> **TO DO**
Whenever "rows" appears in a line, please copy that line from the data.

===== DATA UNDER STUDY

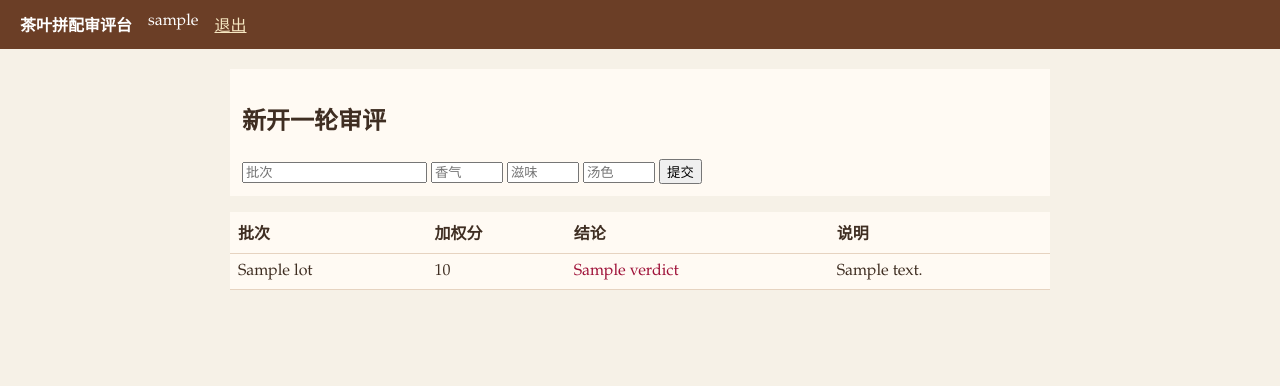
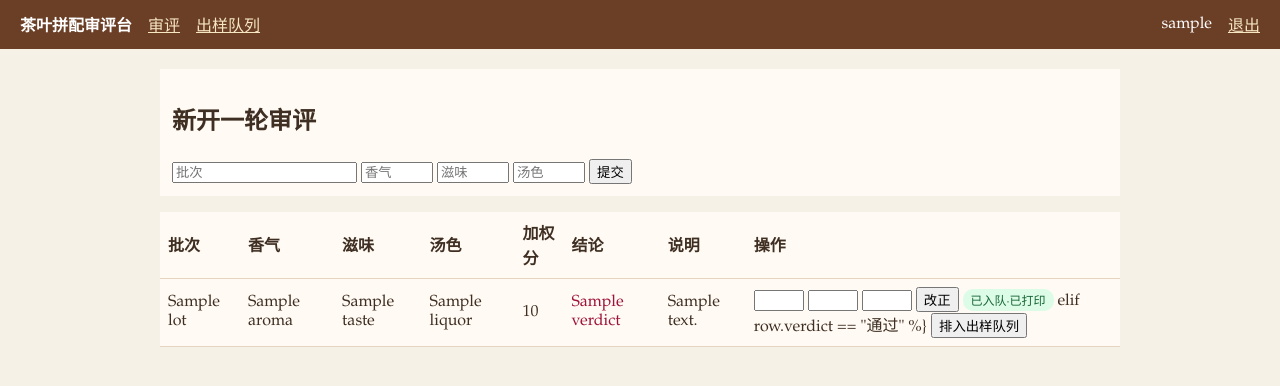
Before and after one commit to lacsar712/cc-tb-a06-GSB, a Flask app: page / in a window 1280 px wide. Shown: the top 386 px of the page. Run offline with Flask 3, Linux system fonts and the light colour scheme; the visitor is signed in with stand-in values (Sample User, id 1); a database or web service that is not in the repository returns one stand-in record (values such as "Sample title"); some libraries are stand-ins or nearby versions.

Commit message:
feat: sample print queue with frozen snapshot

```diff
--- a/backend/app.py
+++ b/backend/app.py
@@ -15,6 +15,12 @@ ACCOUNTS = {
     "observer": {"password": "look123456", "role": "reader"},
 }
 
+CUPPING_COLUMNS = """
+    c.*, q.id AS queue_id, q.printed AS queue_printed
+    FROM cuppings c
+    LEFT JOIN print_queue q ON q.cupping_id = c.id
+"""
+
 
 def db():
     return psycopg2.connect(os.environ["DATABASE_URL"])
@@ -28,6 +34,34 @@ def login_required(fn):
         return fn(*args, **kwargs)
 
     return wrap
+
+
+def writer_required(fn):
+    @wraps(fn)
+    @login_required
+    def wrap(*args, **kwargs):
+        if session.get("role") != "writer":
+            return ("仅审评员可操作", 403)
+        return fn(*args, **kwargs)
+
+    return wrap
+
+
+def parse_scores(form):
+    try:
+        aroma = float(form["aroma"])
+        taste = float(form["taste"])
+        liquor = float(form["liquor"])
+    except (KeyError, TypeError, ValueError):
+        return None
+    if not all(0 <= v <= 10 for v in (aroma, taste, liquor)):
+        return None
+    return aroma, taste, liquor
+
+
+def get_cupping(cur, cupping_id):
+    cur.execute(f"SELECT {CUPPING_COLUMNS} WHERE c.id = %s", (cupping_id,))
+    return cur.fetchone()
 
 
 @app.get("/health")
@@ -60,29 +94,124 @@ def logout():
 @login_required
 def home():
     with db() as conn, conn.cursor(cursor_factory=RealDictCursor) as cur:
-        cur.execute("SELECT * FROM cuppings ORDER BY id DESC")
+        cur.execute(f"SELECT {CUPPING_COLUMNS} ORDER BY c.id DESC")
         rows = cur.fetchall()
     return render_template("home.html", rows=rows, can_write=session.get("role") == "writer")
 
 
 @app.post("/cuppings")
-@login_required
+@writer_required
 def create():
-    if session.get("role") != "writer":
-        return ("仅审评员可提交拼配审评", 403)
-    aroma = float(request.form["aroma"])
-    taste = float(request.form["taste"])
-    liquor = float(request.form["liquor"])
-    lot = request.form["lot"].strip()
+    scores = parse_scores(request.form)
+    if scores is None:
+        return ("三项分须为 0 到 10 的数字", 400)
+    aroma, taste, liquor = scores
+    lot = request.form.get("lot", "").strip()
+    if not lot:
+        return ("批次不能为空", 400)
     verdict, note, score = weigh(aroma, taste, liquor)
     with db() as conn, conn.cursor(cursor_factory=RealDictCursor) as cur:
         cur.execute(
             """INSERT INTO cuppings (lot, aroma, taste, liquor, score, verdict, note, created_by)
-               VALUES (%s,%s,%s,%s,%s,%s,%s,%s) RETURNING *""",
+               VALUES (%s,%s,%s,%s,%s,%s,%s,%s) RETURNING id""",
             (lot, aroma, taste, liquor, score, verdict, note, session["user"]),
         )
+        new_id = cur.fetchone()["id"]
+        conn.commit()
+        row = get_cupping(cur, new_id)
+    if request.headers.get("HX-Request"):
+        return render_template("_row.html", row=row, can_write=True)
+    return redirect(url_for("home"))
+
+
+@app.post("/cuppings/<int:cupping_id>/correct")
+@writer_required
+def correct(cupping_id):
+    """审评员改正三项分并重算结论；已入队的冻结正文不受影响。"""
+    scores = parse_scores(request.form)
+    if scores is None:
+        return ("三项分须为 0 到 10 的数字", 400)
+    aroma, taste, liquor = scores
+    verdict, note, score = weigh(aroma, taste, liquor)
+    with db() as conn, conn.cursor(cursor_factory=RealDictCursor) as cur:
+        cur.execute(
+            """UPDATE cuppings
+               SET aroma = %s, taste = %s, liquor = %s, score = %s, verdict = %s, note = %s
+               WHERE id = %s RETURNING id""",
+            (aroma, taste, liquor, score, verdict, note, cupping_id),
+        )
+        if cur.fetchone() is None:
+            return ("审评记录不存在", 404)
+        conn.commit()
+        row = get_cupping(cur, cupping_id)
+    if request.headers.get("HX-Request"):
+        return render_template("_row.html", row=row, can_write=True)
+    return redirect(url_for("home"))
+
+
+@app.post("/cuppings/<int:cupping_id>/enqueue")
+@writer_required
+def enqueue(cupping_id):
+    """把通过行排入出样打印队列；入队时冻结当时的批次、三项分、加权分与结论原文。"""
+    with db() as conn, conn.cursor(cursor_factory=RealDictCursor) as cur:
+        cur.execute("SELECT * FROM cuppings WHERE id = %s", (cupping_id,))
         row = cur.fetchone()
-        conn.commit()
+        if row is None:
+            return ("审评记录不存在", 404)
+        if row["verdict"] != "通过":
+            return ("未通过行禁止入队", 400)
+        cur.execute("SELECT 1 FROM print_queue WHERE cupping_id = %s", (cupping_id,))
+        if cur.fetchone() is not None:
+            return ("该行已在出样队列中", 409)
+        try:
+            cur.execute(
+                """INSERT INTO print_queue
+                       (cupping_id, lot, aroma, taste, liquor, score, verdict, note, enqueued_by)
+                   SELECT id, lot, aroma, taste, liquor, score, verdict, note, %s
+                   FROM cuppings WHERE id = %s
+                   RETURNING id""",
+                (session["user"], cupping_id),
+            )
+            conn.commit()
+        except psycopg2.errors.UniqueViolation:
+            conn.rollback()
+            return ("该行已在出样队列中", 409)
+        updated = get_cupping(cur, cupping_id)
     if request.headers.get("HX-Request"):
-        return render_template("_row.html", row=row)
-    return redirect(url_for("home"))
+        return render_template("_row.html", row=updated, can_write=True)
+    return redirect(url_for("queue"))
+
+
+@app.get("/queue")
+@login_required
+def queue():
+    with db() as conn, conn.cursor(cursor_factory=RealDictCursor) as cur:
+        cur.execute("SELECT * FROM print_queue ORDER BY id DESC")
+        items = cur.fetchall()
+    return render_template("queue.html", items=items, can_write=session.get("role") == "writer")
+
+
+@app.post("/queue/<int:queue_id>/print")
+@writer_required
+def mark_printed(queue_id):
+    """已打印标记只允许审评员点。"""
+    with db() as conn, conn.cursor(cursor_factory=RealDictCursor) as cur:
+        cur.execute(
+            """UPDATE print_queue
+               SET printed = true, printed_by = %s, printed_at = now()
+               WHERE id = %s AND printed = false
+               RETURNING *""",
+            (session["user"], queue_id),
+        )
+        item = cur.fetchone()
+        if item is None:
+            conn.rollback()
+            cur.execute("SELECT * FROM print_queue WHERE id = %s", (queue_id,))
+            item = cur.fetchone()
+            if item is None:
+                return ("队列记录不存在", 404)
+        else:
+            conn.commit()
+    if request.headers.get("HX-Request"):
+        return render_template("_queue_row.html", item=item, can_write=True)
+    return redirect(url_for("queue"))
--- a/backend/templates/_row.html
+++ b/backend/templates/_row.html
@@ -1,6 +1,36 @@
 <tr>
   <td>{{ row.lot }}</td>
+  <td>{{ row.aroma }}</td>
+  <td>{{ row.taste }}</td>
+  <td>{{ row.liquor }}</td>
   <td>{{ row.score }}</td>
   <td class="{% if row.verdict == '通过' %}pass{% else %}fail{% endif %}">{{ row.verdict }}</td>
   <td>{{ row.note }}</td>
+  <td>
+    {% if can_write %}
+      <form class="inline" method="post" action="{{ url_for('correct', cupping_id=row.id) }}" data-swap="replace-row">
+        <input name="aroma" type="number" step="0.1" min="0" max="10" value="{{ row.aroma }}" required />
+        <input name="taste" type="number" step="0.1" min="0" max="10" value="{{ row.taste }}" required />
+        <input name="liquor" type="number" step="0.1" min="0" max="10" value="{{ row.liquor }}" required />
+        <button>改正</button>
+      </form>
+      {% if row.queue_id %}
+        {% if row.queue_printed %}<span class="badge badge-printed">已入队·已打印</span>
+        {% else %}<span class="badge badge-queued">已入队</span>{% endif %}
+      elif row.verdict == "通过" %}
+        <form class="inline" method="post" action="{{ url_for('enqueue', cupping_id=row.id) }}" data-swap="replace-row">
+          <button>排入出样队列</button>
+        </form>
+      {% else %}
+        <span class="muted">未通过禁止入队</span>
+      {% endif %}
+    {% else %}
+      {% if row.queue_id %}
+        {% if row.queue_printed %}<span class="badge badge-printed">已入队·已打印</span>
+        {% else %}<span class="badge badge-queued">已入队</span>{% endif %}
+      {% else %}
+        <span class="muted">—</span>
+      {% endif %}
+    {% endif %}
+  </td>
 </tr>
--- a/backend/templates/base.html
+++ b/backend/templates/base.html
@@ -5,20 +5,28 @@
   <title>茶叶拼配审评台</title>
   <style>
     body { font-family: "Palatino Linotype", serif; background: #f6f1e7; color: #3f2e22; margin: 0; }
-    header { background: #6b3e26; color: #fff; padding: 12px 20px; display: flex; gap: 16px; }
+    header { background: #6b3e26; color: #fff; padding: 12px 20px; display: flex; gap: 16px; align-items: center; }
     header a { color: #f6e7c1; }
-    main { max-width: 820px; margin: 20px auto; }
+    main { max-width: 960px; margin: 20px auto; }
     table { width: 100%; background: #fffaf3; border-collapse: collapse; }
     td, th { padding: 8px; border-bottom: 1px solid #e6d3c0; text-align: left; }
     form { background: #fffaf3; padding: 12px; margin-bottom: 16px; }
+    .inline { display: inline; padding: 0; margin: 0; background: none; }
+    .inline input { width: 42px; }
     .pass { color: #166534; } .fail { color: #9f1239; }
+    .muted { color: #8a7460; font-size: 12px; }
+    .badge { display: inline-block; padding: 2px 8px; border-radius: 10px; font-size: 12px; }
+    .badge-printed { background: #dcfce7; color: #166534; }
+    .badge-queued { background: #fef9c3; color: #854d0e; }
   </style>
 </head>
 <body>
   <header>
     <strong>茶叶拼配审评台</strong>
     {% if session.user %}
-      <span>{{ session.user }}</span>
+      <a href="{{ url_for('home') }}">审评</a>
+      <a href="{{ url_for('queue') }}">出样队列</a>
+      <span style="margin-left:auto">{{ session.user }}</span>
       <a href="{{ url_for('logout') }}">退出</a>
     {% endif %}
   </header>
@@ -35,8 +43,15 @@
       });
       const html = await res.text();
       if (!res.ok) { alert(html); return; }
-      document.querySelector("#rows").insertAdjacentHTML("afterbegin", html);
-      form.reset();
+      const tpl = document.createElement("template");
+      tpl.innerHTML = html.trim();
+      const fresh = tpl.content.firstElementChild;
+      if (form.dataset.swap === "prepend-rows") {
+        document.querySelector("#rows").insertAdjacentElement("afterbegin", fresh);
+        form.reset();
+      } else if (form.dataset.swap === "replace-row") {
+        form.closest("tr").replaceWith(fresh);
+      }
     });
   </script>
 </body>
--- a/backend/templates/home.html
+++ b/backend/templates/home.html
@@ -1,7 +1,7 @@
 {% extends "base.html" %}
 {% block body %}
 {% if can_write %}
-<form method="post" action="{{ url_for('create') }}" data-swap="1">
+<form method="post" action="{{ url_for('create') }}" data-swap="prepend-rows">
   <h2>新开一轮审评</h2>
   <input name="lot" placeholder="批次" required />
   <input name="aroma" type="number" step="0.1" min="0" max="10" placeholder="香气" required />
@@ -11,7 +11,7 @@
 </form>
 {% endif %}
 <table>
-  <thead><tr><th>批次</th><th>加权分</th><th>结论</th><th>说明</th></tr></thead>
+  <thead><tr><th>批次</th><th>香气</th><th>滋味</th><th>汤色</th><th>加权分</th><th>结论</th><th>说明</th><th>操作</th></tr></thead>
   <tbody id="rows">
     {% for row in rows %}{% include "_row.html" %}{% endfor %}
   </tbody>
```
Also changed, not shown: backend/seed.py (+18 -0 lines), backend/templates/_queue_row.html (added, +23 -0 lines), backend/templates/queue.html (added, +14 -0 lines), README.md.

==========

> **OUTPUT FOR THIS TASK**
         rows = cur.fetchall()
     return render_template("home.html", rows=rows, can_write=session.get("role") == "writer")
-      document.querySelector("#rows").insertAdjacentHTML("afterbegin", html);
+      if (form.dataset.swap === "prepend-rows") {
+        document.querySelector("#rows").insertAdjacentElement("afterbegin", fresh);
+<form method="post" action="{{ url_for('create') }}" data-swap="prepend-rows">
   <tbody id="rows">
     {% for row in rows %}{% include "_row.html" %}{% endfor %}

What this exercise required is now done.